- Our retired teachers haven’t received a pay bump in over a decade, and Texas – which contributes less to its state pension fund than any other state – would need to identify $786 million annually in order to ensure our retired teachers get the support they deserve (Source: Austin American-Statesman)
I expect that Texas’ A-F ratings for school districts will stir up plenty of discussion about Texas’ local schools. In that conversation, we should remember what is possible — that Texas, one of the richest economies in the world, could and should be doing much more to invest in the future of our kids and our local schools.
I am a parent, a small-business owner and a school board member at Lytle ISD. I am close to the operational challenges in my district. I can only assume that our state leaders don’t know the facts about school districts like mine; otherwise, they couldn’t possibly be pushing the legislation they promoted this session.
We are a small rural district with a population that’s 75 percent economically disadvantaged. Our property values are lower than many parts of the state, and we are on the low end of dollars allotted per student by the state. Even so, we are committed to engaging and sustained learning for our students rather than subjecting them to standardized test drill-and-kill preparation, like many schools. We have been recognized statewide for our academic achievements.

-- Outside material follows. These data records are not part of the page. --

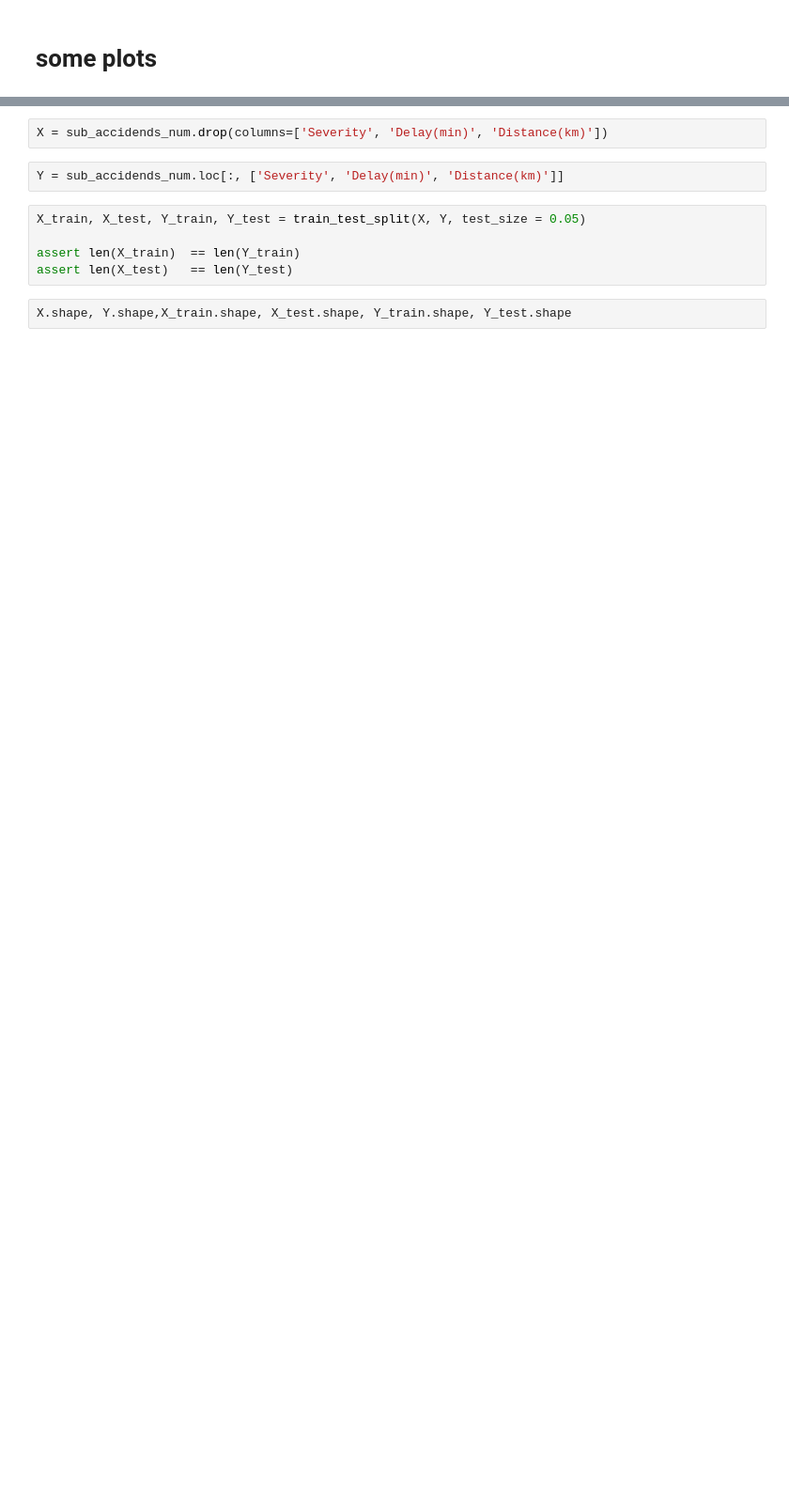
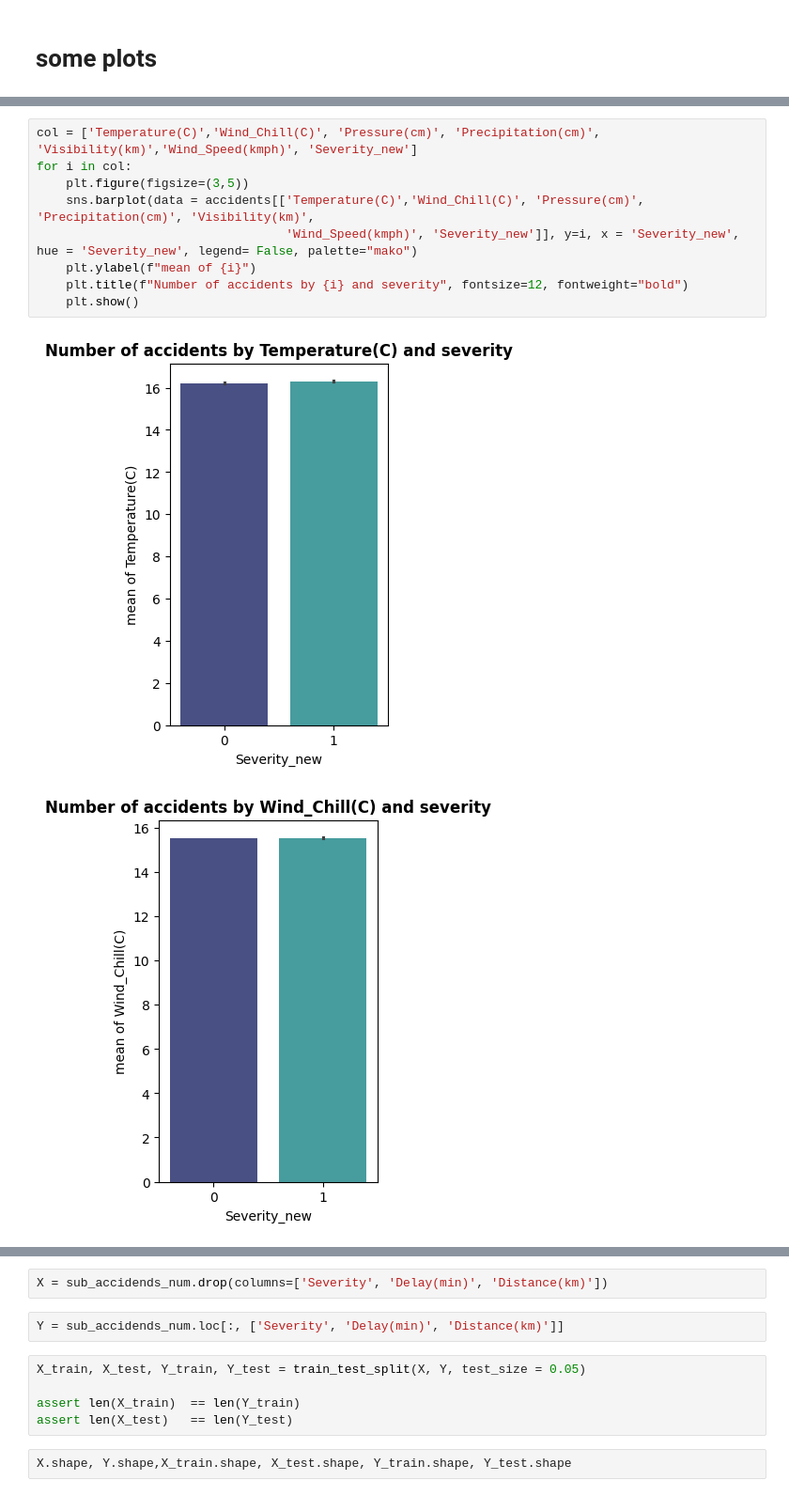
Before and after one commit to reza370/ML_group_project, a Jupyter notebook: accidents.ipynb, the cells around one changed output, grey strips where cells are left out. Shown at 94% size. Drawn from its saved outputs; the diff is of its cells as text; blank space fills up the shorter version.

```diff
--- a/accidents.ipynb
+++ b/accidents.ipynb
@@ -422,0 +474,12 @@ plt.title("Number of Accidents per Month", fontsize=14, fontweight="bold")'''
+# %%
+col = ['Temperature(C)','Wind_Chill(C)', 'Pressure(cm)', 'Precipitation(cm)', 'Visibility(km)','Wind_Speed(kmph)', 'Severity_new']
+for i in col:
+    plt.figure(figsize=(3,5))
+    sns.barplot(data = accidents[['Temperature(C)','Wind_Chill(C)', 'Pressure(cm)', 'Precipitation(cm)', 'Visibility(km)',
+                                  'Wind_Speed(kmph)', 'Severity_new']], y=i, x = 'Severity_new', hue = 'Severity_new', legend= False, palette="mako")
+    plt.ylabel(f"mean of {i}")
+    plt.title(f"Number of accidents by {i} and severity", fontsize=12, fontweight="bold")
+    plt.show()
+# %% [output]
+[figure, added]
+[figure, added]
```
Also changed, not shown: parts of 31 cells of this notebook.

To continue reading this story go to the Austin American-Statesman.
Upon receiving their property tax notices, Texas homeowners seem ready to channel Peter Finch in the 1976 movie “Network” by throwing open their windows and yelling, “I’m as mad as hell, and I’m not going to take this anymore!” But at whom should that ire be directed?
Some wolves in sheep’s clothing at the Texas Capitol are pointing their fingers at your locally elected officials and pursuing legislation to tightly restrict cities. But don’t be fooled; it’s the wolves themselves who have driven up your property taxes.
To continue reading this story go to the Austin American-Statesman.
This headline from the Texas Tribune says it all: “Texas House votes to cut business tax that funds public schools.”
Last Thursday, Texas Republicans brought forward a bill that would eventually phase out the franchise tax. Built upon the idea of a fake surplus, the bill would count GR-dedicated funds as “extra” money, and use those calculations to create a total by which the state would cut the franchise tax. The Legislative Budget Board analysis found that the bill could create as much as a $3.5 billion hit to our state’s general revenue fund and, thus, our public schools in just a few years.
On Wednesday, April 19, the Texas House of Representatives will consider a very serious issue on the House floor, and a very made-up issue in a House committee.
The school finance bill that comes to the House floor on Wednesday marks the first time in a decade that the Texas Legislature has taken a proactive step towards fixing how we pay for our local public schools. Education is a right for every child, and we need to do more to make sure our students and teachers have the resources they need in the classroom. As it comes to the floor, the bill puts an additional $1.6 billion into our local schools, and makes some long-needed improvements into the formulas that put us on the path to reforming our school finance system.
After the debate on the House floor, the State Affairs Committee will meet to discuss thezombie bathroom bill — a piece of legislation that hurts everyone and just doesn’t seem to want to die. Despite outspoken opposition from Democrats, voters, and Texas businesses, there are some Republicans in the Legislature that think the best way for us to spend the last six weeks of session is to pass discriminatory laws that hurt our economy. The bathroom bill is a waste of time, and I hope the committee hearing is the last time we discuss it during session.